Revision comparison data

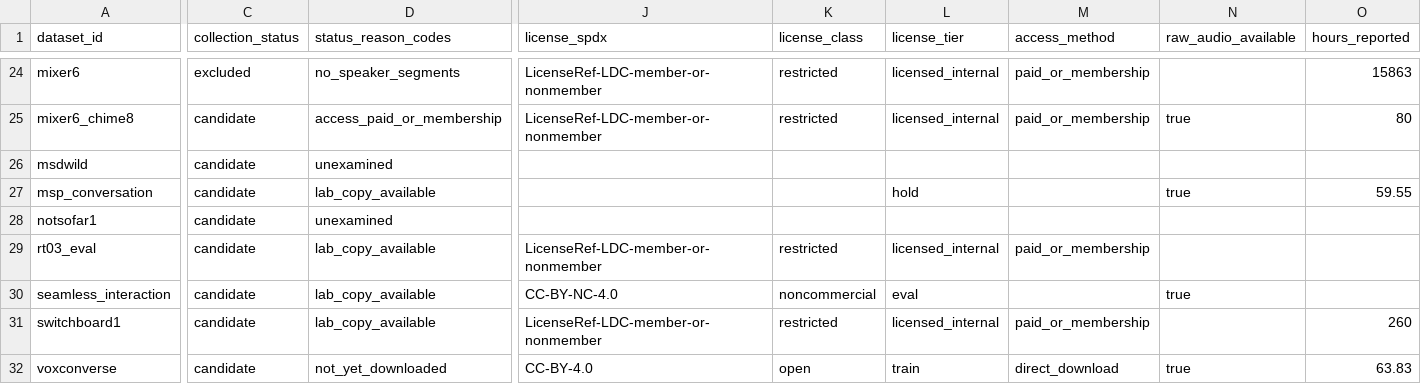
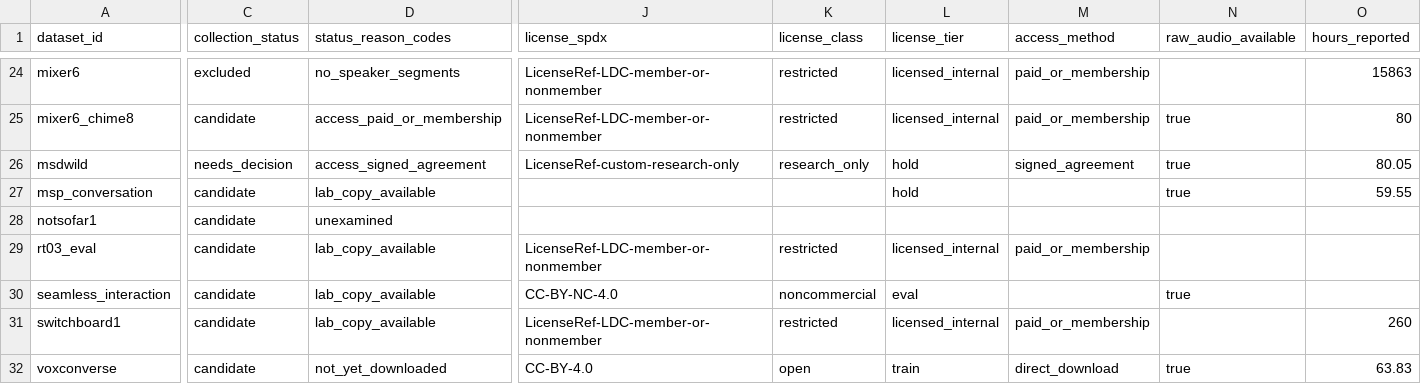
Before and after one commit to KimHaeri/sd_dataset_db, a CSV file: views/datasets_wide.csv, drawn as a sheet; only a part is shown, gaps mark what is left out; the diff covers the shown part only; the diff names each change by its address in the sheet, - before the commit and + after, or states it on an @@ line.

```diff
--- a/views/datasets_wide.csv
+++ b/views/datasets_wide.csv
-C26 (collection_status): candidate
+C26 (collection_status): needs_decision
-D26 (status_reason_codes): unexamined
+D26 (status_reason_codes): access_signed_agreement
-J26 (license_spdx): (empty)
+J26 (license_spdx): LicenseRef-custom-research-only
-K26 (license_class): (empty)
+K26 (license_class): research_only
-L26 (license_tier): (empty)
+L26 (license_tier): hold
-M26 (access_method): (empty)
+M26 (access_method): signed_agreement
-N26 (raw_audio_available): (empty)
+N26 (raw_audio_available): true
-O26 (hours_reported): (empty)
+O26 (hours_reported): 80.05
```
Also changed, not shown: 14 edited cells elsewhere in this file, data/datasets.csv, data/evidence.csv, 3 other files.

§ EXERCISE OBJECTIVE: A verbatim copy of every record is to be produced, and pictures are to be excluded from it.

§ EXERCISE SOLUTION:
Before and after one commit to KimHaeri/sd_dataset_db, a CSV file: views/datasets_wide.csv, drawn as a sheet; only a part is shown, gaps mark what is left out; the diff covers the shown part only; the diff names each change by its address in the sheet, - before the commit and + after, or states it on an @@ line.

```diff
--- a/views/datasets_wide.csv
+++ b/views/datasets_wide.csv
-C26 (collection_status): candidate
+C26 (collection_status): needs_decision
-D26 (status_reason_codes): unexamined
+D26 (status_reason_codes): access_signed_agreement
-J26 (license_spdx): (empty)
+J26 (license_spdx): LicenseRef-custom-research-only
-K26 (license_class): (empty)
+K26 (license_class): research_only
-L26 (license_tier): (empty)
+L26 (license_tier): hold
-M26 (access_method): (empty)
+M26 (access_method): signed_agreement
-N26 (raw_audio_available): (empty)
+N26 (raw_audio_available): true
-O26 (hours_reported): (empty)
+O26 (hours_reported): 80.05
```
Also changed, not shown: 14 edited cells elsewhere in this file, data/datasets.csv, data/evidence.csv, 3 other files.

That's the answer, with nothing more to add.